Keeping up to date with the explosion of published literature is virtually impossible these days. What are the hot topics and trends in science and industry? How are discoveries in one field of research impacting others, particularly yours? It's a catch-22 situation - you need to know what's going on in your field and related fields, but at the same time you need to be doing your own research. How can you most efficiently find the papers you need to read and keep abreast of developing fields of research? One way to help with this problem is to quickly and easily track trends and correlations in publications, for example to PubMed. These analyses can help reveal emerging topics and relationships in science, as well as those that are yesterday's news.
Trend and correlation analyses can be performed using the Text Analytics Collection (TAC) for Pipeline Pilot.

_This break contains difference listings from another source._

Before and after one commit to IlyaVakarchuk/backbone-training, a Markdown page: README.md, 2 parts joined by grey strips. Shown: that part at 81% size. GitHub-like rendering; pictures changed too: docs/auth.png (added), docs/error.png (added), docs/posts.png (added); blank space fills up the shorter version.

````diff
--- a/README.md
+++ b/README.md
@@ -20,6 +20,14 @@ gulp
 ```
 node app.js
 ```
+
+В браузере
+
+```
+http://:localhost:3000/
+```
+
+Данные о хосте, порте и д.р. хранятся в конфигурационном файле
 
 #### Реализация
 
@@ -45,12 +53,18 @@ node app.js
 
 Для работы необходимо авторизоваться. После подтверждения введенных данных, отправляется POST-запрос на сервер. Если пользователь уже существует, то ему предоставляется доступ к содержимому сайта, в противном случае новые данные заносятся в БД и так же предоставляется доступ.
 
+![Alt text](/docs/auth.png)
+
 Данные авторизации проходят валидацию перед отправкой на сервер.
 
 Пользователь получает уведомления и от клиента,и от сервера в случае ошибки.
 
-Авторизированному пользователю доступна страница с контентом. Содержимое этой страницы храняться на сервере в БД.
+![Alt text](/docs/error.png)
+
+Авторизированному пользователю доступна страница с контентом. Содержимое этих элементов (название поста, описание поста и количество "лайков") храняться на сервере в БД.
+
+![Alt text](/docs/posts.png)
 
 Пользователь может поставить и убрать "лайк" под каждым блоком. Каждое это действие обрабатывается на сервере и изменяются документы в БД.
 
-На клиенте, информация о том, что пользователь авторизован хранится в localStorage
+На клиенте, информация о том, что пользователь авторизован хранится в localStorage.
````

TAC includes components dedicated for the search, retrieval, analysis and display of documents. To perform a trend analysis to PubMed, and show the results as a bar chart, set up a protocol similar to what is shown below:
The key here is the component labeled "Yearly Topic Trend in PubMed". This component takes a text query (i.e., the topic of interest) and a range of years as input and calculates the number of articles in PubMed matching that query each year. The component also calculates the total number of published articles for a given year, meaning that both raw counts for the topic of interest and the fraction of publications for that topic, compared with all publication, in a given year, can be computed.
The results can be visualized in a number of ways. The graphic below shows the results viewed in a bar chart, which is part of the Reporting Collection for Pipeline Pilot.
The graphic shows the tremendous increase in papers published about RNA interference, a technique for controlling and investigating biological processes, over the last five to six years.
A valuable complement to characterizing publication trends for individual topics, is to compute the correlation between topics in the literature. A strong correlation occurs when a pair of topics is often mentioned in the same document, indicating a relationship between the topics. A weak correlation between topic pairs suggests that there is no relationship between them, or at least no recognized relationship.
The Text Analytics Collection comes prepackaged with components for performing trend and correlation analyses, which can be very valuable. However you may want to extend these analyses further, for example by performing a trend-correlation computation to look for changing correlations over time. With this type of analysis you can ask questions such as "what pairs of topics are becoming hot?" and survey the changing landscape of science and industry. This can point out areas of opportunity or, conversely, areas of tight competition.
One of the great strengths of Pipeline Pilot is the ability it offers you to customize your analyses. Unlike many other applications that limit you to only the prepackaged analyses, Pipeline Pilot makes it straightforward to flexibly combine prepackaged components into analysis pipelines to achieve the desired analysis.